Workshop delegates at FANUS conference

It is hard to dispute that education is vital to us all. Education for life skills is fundamental, but from there on education can be interpreted in a number of ways; it can teach us about the world around and help us answer a host of questions in life. It is also vital in the workplace, enabling us to perform with knowledge and reassurance.

Nutrition is an ever expanding field which is becoming increasingly competitive so there has never been a more important time to keep up with new research, policy and guidelines. Continuous professional development (CPD) is absolutely necessary on many levels but particularly to update and maintain nutrition knowledge and learn new skills. Education is vitally important but so is training; there is a distinct difference. Never before has the importance of undertaking bespoke training on various areas within the nutrition area – not just knowing about nutrition science, but about how to do something with that knowledge - been more vital than today.
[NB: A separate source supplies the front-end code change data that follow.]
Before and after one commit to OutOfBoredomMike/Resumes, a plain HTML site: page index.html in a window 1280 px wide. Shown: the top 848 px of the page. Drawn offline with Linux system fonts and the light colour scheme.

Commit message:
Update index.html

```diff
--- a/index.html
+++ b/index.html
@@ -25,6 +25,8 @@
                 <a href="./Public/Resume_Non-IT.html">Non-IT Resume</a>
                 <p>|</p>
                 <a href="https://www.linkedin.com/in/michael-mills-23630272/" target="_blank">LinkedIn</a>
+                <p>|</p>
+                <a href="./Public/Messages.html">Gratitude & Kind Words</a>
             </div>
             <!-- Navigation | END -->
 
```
The Society’s Training and Education events have been developed to facilitate the practical application of nutritional science through an exciting mix of CPD endorsed theoretical and practical workshops, training sessions and courses. ‘Dietary Assessment Methods’ and ‘Statistics for Nutrition Research’ continue to be extremely popular – often selling out well in advance - and on the annual training calendar, but we do not sit on our laurels. Nutritionists work in a variety of areas either at an individual or population level within a range of areas of nutrition science. There will be common training needs across the groups, but we recognise there are often more specific training needs within various groups.
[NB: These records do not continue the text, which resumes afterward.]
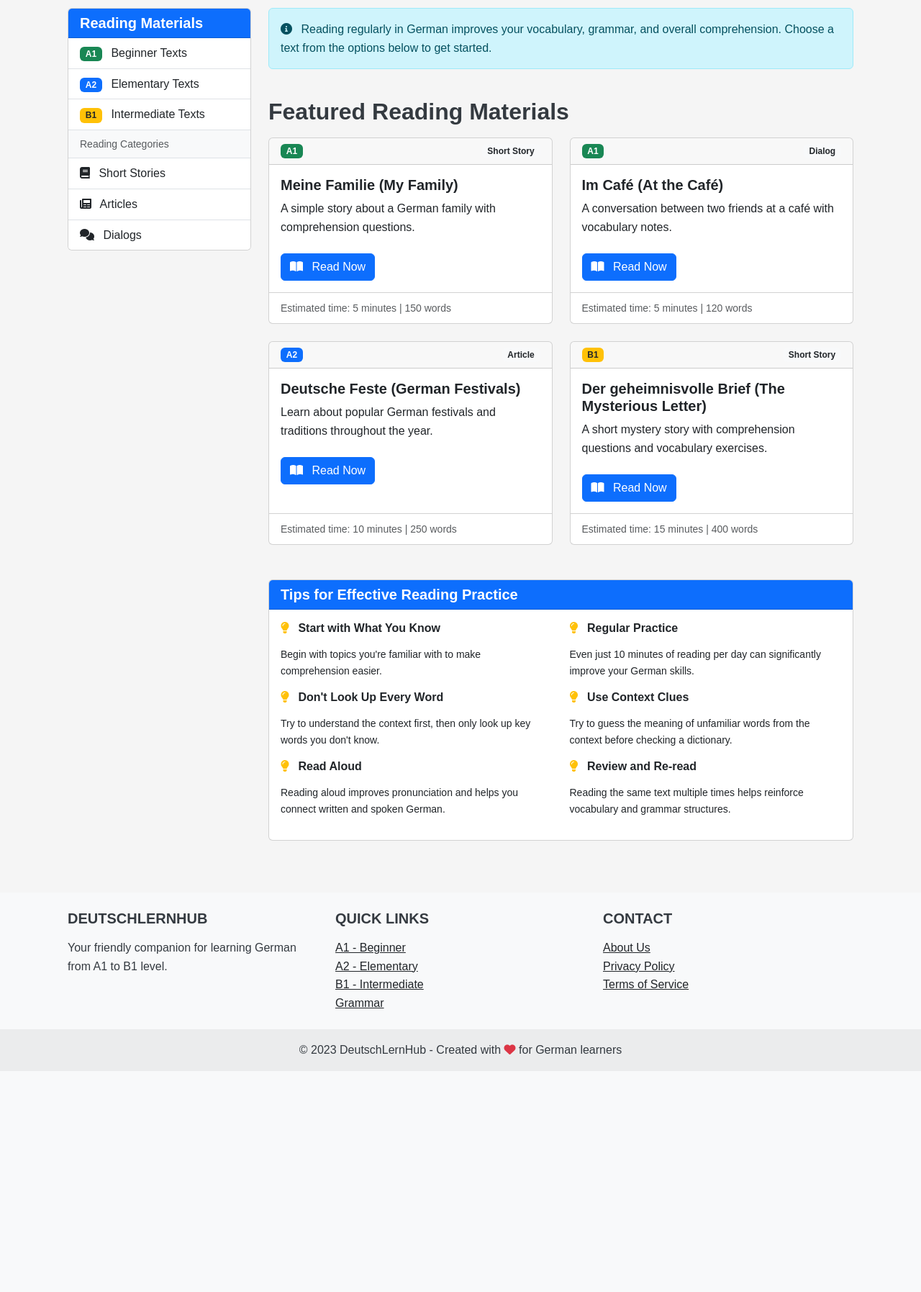
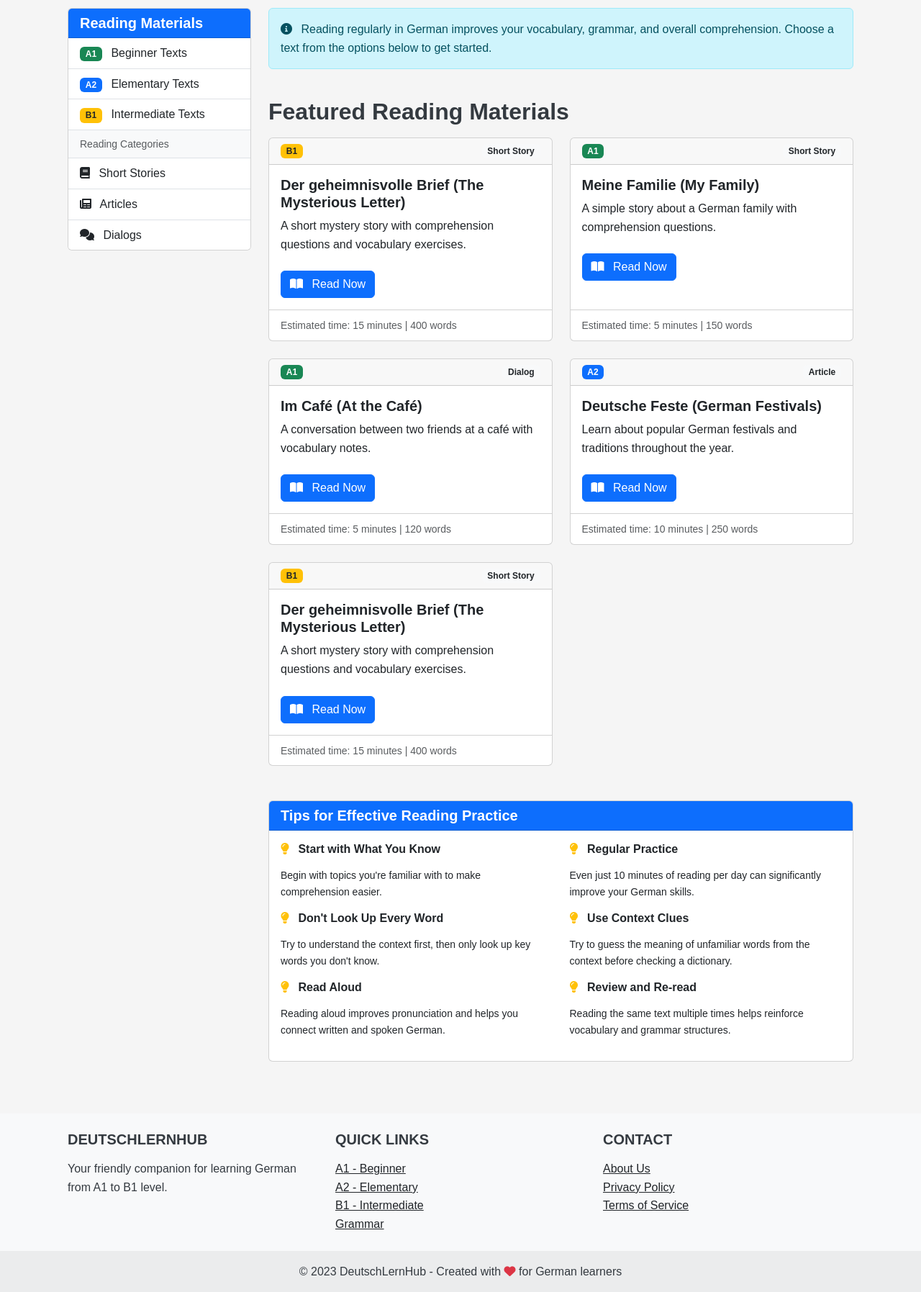
Before and after one commit to birajm/DEUTSCHLERNHUBNEW, a Flask app: page /reading in a window 1280 px wide. Shown: the part 280-2075 px from the top of the page at 72% size. Before the commit the page ends 1768 px from the top, so only its background shows below. Run offline with Flask 3, Linux system fonts and the light colour scheme.

Commit message:
Assistant checkpoint: Add B1 reading material to reading section
Assistant generated file changes:
- templates/reading/index.html: Add B1 reading content

---

User prompt:

add these content in reading section B1
Short Story
Der geheimnisvolle Brief (The Mysterious Letter)
A short mystery story with comprehension questions and vocabulary exercises.

Replit-Commit-Author: Assistant
Replit-Commit-Session-Id: 65e28d07-058f-4e5b-aa68-5d59dca3a3f0

```diff
--- a/templates/reading/index.html
+++ b/templates/reading/index.html
@@ -72,6 +72,25 @@
             <!-- Featured reading materials -->
             <h2 class="mb-3">Featured Reading Materials</h2>
             <div class="row row-cols-1 row-cols-md-2 g-4 mb-5">
+                <!-- B1 Reading Material -->
+                <div class="col" data-reading-id="b1-mystery">
+                    <div class="card h-100">
+                        <div class="card-header d-flex justify-content-between align-items-center">
+                            <span class="badge bg-warning text-dark">B1</span>
+                            <span class="badge bg-light text-dark">Short Story</span>
+                        </div>
+                        <div class="card-body">
+                            <h5 class="card-title">Der geheimnisvolle Brief (The Mysterious Letter)</h5>
+                            <p class="card-text">A short mystery story with comprehension questions and vocabulary exercises.</p>
+                            <button class="btn btn-primary mt-2" onclick="window.location.href='/reading/content/b1-mystery'">
+                                <i class="fas fa-book-open me-2"></i> Read Now
+                            </button>
+                        </div>
+                        <div class="card-footer bg-transparent">
+                            <small class="text-muted">Estimated time: 15 minutes | 400 words</small>
+                        </div>
+                    </div>
+                </div>
                 <!-- Reading Card 1 -->
                 <div class="col" data-reading-id="1">
                     <div class="card h-100" data-reading-id="1">
```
As a start, a training needs analysis was recently undertaken through the Nutritionists in Industry was recently undertaken. The results were quite apparent. The survey ascertained the clear need for more knowledge-based training in food and nutrition policies in general and, in particular, improved understanding of how to influence policy development and implementation. In addition, many respondents believed they would benefit from soft skills training to address challenging demands and conversations when managing and communicating scientific knowledge to non-scientific audiences. To help meet some of these needs, a new workshop entitled ‘Introduction to Food Policy’ has been developed and is one set to make a regular appearance in the annual training calendar. This one day workshop explores what a policy is, what prompts a policy to be developed and reviewed. It also offers an overview of the policy cycle and the factors that organisations have to consider when deciding the details of a policy and includes group work and discussions.
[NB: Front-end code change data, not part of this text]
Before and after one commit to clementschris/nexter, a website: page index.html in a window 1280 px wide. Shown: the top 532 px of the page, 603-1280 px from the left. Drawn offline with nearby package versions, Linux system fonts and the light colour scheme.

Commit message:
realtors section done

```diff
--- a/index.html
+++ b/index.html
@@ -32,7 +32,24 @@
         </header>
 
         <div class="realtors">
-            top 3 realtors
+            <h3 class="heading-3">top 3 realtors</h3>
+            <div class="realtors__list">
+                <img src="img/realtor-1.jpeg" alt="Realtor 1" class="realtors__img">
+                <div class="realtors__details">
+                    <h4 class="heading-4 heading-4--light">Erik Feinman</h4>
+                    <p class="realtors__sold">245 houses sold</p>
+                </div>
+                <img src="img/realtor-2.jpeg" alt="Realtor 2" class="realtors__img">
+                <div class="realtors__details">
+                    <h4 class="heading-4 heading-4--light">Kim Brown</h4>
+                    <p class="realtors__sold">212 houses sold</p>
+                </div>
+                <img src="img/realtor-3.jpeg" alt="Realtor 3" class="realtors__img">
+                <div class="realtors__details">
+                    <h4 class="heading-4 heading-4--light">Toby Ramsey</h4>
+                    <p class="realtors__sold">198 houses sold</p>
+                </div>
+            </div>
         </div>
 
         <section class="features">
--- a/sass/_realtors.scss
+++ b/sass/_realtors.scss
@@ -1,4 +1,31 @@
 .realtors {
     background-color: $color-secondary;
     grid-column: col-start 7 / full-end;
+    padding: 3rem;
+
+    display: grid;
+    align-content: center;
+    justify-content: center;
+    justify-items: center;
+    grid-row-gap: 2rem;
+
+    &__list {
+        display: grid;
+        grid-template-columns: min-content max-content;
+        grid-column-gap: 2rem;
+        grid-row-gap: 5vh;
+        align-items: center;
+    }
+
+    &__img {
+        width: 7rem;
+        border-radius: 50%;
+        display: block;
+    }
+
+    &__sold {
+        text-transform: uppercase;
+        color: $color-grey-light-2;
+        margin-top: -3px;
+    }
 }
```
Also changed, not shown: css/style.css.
Other regular additions will include webinars and we have already started to explore and deliver this training medium. Webinars do not, and cannot of course, replace face to face learning, but do offer a great deal of flexibility to both deliverer and course participant alike as they are accessible from anywhere, on any device, Webinars avoid the need for those taking part to be in any one physical location offering a huge advantage to all, particularly for those not based in the UK. To date we have attracted a number of International delegates from other countries including Denmark, Austria, Ireland, Portugal and the USA. In theory, there is no maximum number of attendees who can take part in a webinar but it is currently our intention to keep numbers relatively small to allow for participants to ask questions that are clearly answered.

Training and Education does not confine itself entirely to the UK these days and since 2012 has hosted training sessions at African Nutrition Epidemiology Conference (ANEC) V in South Africa, ANEC VI in Ghana, The Federation of Africa Nutrition Societies (FANUS) in Tanzania and most recently at ANEC VII in Morocco where Training and Education hosted 2 training events. It is planned to continue to develop overseas relationships.

If you have any ideas for new workshops or webinars that can help address your training needs, then please contact us.

Article by:
Penny Hunking
The Nutrition Society Honorary Training and Education Officer

Article printed in Winter 2016 Gazette sent to all members